Every month I get so excited to share a book with you, my favorite book club, and this month was no exception. I checked Brown Girl Dreaming out from the library, and I got busy on it. I’ll be honest I wasn’t exactly sure what to expect. I hadn’t really read up on the selection for this month before choosing it. I had only heard from people I trusted that it was excellent, and I wasn’t disappointed.
Brown Girl Dreaming isn’t a book of poetry, but it is a poem. It is a free form poem and a memoir. I’m a white girl who grew up in the South. I grew up far from the days of written about in this book, but I know I haven’t grown up in a time when the sentiment is removed completely. Racism is alive and well in our country, not just the South, and it is something we need to be discussing. We’ve grown accustomed to stories of police brutality and unnecessary loss of life that often demonstrate racist thoughts. We’ve shown that there is still much bias toward those who are different from us. I think that letting your middle grade reader devour this book would be a helpful way to start a deeper discussion than just the cursory politeness. We have to discuss history to move forward. We have to know what came before us and know the pitfalls that we still succumb to today.
It was only just yesterday that I saw a friend of mine discussing why the President looked darker and scarier in some political ads than others. This just demonstrates that we still have far to go. Jacqueline Woodson describes life during the Civil Rights Movement in a way that is beautiful. It’s described in a way that lets you know that life was beautiful to her despite what was going on at that time. She was a small child who didn’t really comprehend everything, but she knew times were changing. She didn’t have the words to describe it at the time though.
She talks frequently of how the words wouldn’t come. She talks of how people told her not to make up so many stories. She talks about how people thought she was lying, but she was just pretending. She was just letting her mind wander so that she could create this beautiful work of art. I don’t know any better way to describe it ya’ll. It’s just so well written. It describes the love of family.
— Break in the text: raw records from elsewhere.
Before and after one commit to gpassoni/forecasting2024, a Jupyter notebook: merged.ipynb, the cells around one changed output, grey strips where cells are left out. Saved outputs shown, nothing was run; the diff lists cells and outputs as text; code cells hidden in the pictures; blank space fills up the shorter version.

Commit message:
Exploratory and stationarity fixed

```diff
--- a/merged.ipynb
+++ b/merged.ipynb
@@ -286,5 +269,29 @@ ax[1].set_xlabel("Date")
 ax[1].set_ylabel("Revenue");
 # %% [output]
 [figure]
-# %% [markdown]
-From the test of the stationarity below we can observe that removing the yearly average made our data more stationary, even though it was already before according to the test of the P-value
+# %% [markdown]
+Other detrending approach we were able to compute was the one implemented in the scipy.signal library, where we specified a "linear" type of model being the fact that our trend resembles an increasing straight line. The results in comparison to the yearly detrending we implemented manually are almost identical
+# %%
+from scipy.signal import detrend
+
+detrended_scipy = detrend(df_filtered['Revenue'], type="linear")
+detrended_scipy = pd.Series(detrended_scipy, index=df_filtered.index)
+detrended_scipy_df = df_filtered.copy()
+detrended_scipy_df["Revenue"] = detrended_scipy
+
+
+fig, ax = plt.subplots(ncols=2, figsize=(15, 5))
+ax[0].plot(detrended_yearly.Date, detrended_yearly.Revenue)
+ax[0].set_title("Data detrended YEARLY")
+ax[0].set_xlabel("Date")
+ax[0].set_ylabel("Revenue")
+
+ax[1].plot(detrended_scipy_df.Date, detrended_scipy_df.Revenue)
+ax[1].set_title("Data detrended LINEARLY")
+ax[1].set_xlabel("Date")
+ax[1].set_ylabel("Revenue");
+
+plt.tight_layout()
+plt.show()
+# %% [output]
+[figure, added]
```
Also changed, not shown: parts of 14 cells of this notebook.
There are so many times in the book when I recognize my South. The truth is that our lives were different. The times were different. Our families weren’t so different. We were loved by many. We were raised by a community of people. We loved the smell of honeysuckle in the summer. Life was simple for Jacqueline in some ways even though life was not simple at all. She knew that they didn’t shop at Woolworths, because they weren’t allowed to sit at the lunch counter, and she carried this with her even to the North. She knew that her side of town was different, but like me she ran around barefoot playing in the yard and loving her grandfather. You are reminded that life is definitely not so different just because you don’t look-alike, which was something I already knew but it doesn’t hurt to reiterate.
I love where I grew up. History is sad, but I know that we can continue to learn and grow as a society. I know that we can let children be children. I know that we can all enjoy the smell of honeysuckle in the summer.
What was your takeaway from Brown Girl Dreaming? Did you enjoy this book club suggestion? What would you suggest for next months book club read? I have some ideas in mind, but I’d love to hear from ya’ll.